About this exercise:
How many lines in the material below include the string "subgraph"? Only the number should be given.
● ● ● ●
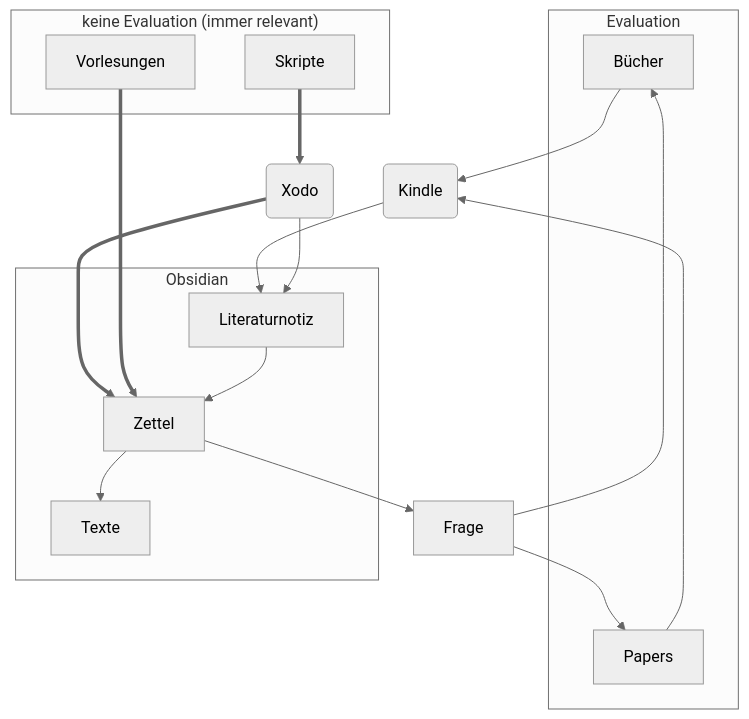
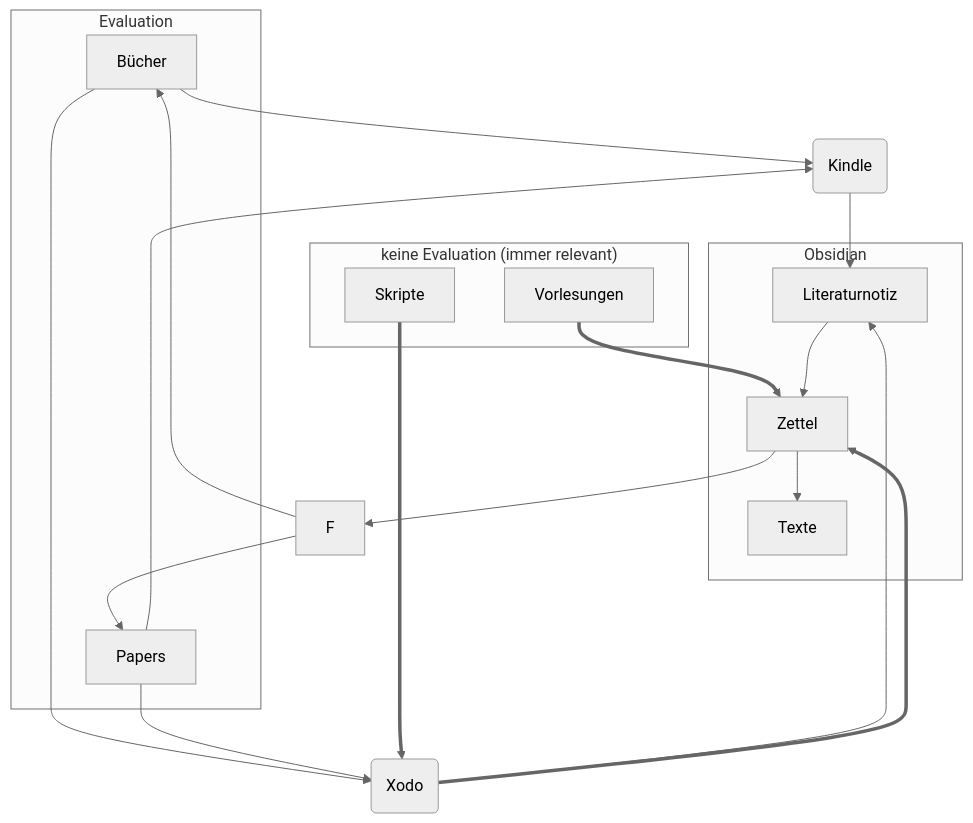
Before and after one commit to julianstoerig/zettelkasten: the diagram in §Informationsverarbeitung.md, drawn with Mermaid (neutral theme). The commit also changed 1 other file, not shown here.

Commit message:
automatic version-control: 2021-01-14 23:59:19

````diff
--- a/§Informationsverarbeitung.md
+++ b/§Informationsverarbeitung.md
@@ -5,41 +5,41 @@
 ```mermaid
 graph TB;
 
 B[Bücher]
 S[Skripte]
 V[Vorlesungen]
 P[Papers]
 
 K(Kindle)
 X(Xodo)
 
 L[Literaturnotiz]
 Z[Zettel]
 T[Texte]
 
 subgraph Evaluation
 	B
 	P
 end
 
 subgraph "keine Evaluation (immer relevant)"
 	S
 	V
 end
 
-B & P --> K 
+B & P --> K & X
 S ==> X
 
 K
 X
 
 K & X --> L
 X & V ==> Z
 
 subgraph Obsidian	
 	L --> Z
 	Z --> T
 end
-Z --> F[Frage]
+Z --> F
 F --> B & P
 ```
````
● ● ● ●
Task solution:
3